__Version comparison data__.
══════

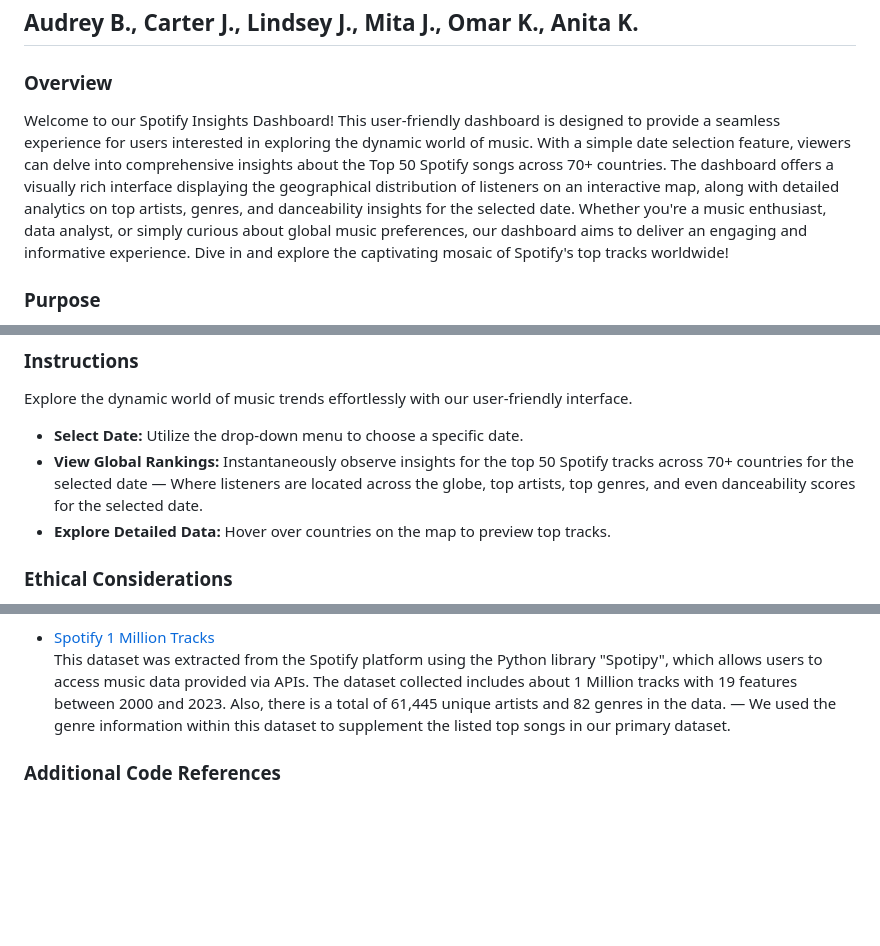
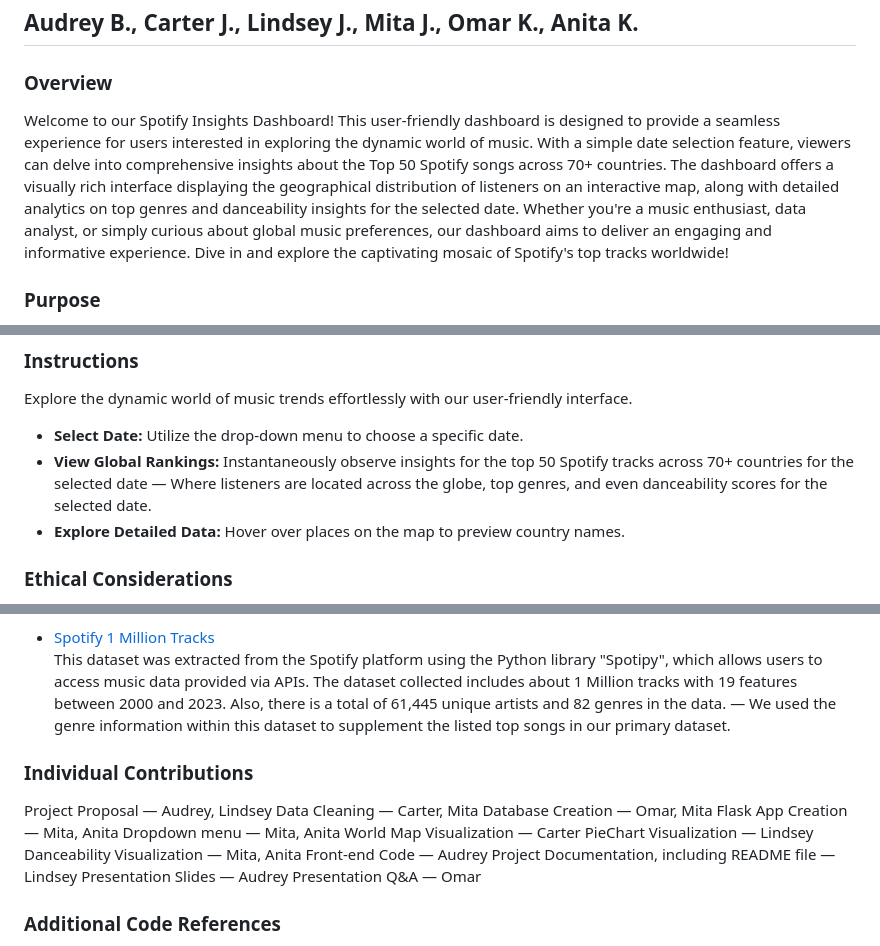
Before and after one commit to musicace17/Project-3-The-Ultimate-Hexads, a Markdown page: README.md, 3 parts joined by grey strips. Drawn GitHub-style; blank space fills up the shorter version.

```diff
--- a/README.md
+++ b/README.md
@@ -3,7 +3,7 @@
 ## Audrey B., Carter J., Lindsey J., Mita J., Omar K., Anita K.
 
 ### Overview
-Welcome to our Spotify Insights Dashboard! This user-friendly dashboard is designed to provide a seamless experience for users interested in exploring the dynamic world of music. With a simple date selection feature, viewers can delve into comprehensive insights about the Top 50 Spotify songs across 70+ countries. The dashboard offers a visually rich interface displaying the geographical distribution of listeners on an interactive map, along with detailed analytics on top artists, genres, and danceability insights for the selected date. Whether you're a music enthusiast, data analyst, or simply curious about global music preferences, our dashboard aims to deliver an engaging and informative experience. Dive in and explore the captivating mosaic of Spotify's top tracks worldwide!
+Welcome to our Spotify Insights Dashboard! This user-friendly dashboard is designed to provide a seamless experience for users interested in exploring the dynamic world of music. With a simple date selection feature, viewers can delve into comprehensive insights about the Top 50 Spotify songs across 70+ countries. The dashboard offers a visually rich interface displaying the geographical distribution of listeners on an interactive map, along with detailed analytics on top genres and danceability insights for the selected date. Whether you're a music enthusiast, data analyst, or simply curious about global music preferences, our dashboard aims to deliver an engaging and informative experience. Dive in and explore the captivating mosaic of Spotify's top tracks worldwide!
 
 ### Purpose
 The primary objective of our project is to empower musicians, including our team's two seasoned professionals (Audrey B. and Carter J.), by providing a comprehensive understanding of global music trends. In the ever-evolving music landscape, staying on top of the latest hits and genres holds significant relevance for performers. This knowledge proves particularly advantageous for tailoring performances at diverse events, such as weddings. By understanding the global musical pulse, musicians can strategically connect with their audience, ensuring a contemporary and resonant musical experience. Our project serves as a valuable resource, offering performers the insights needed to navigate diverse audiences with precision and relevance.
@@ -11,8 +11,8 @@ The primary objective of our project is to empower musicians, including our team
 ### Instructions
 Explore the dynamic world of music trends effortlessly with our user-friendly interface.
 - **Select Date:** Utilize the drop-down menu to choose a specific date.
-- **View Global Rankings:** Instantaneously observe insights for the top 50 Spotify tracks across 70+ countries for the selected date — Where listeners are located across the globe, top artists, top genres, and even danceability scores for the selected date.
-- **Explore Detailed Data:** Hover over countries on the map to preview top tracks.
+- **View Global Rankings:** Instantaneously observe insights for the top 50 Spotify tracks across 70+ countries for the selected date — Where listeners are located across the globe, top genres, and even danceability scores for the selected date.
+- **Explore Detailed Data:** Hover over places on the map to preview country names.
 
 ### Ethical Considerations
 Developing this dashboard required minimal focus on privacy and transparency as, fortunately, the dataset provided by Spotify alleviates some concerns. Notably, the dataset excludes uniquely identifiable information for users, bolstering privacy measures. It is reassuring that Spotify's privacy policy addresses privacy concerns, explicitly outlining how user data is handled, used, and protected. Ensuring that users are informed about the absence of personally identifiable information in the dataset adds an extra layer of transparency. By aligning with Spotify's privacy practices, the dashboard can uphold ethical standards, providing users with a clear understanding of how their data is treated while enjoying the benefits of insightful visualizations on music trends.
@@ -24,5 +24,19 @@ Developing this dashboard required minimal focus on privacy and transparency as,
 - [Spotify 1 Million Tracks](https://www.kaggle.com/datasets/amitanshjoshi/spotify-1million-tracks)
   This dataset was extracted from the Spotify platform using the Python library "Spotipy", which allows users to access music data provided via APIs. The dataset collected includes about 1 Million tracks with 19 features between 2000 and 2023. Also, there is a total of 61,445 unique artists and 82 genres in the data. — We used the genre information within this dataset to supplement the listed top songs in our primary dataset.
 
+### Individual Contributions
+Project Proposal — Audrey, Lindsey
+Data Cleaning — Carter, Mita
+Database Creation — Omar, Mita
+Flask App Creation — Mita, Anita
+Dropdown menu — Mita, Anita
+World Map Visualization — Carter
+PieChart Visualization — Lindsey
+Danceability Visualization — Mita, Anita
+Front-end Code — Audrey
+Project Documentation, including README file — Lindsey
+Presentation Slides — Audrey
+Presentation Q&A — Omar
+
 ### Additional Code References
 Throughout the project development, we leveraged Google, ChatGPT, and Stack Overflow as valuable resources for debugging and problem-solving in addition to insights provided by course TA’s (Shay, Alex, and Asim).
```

══════

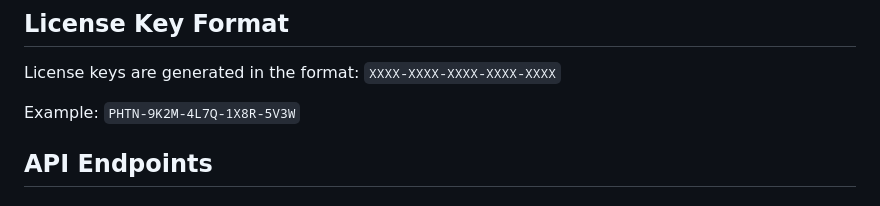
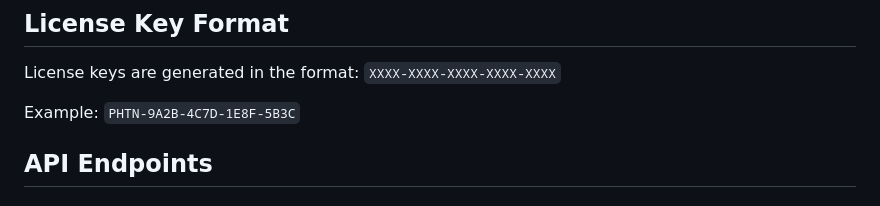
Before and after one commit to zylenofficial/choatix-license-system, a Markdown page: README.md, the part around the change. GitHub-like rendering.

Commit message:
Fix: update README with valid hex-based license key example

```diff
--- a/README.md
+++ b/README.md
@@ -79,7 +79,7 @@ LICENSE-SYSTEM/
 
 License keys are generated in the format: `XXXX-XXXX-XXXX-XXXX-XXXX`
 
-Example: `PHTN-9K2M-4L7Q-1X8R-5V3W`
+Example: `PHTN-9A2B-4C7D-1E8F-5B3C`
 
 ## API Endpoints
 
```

══════

__EXERCISE DIRECTIONS__. Each line above that contains the string "page" should be copied.

__SOLUTION TO THE EXERCISE__.
Before and after one commit to musicace17/Project-3-The-Ultimate-Hexads, a Markdown page: README.md, 3 parts joined by grey strips. Drawn GitHub-style; blank space fills up the shorter version.
Before and after one commit to zylenofficial/choatix-license-system, a Markdown page: README.md, the part around the change. GitHub-like rendering.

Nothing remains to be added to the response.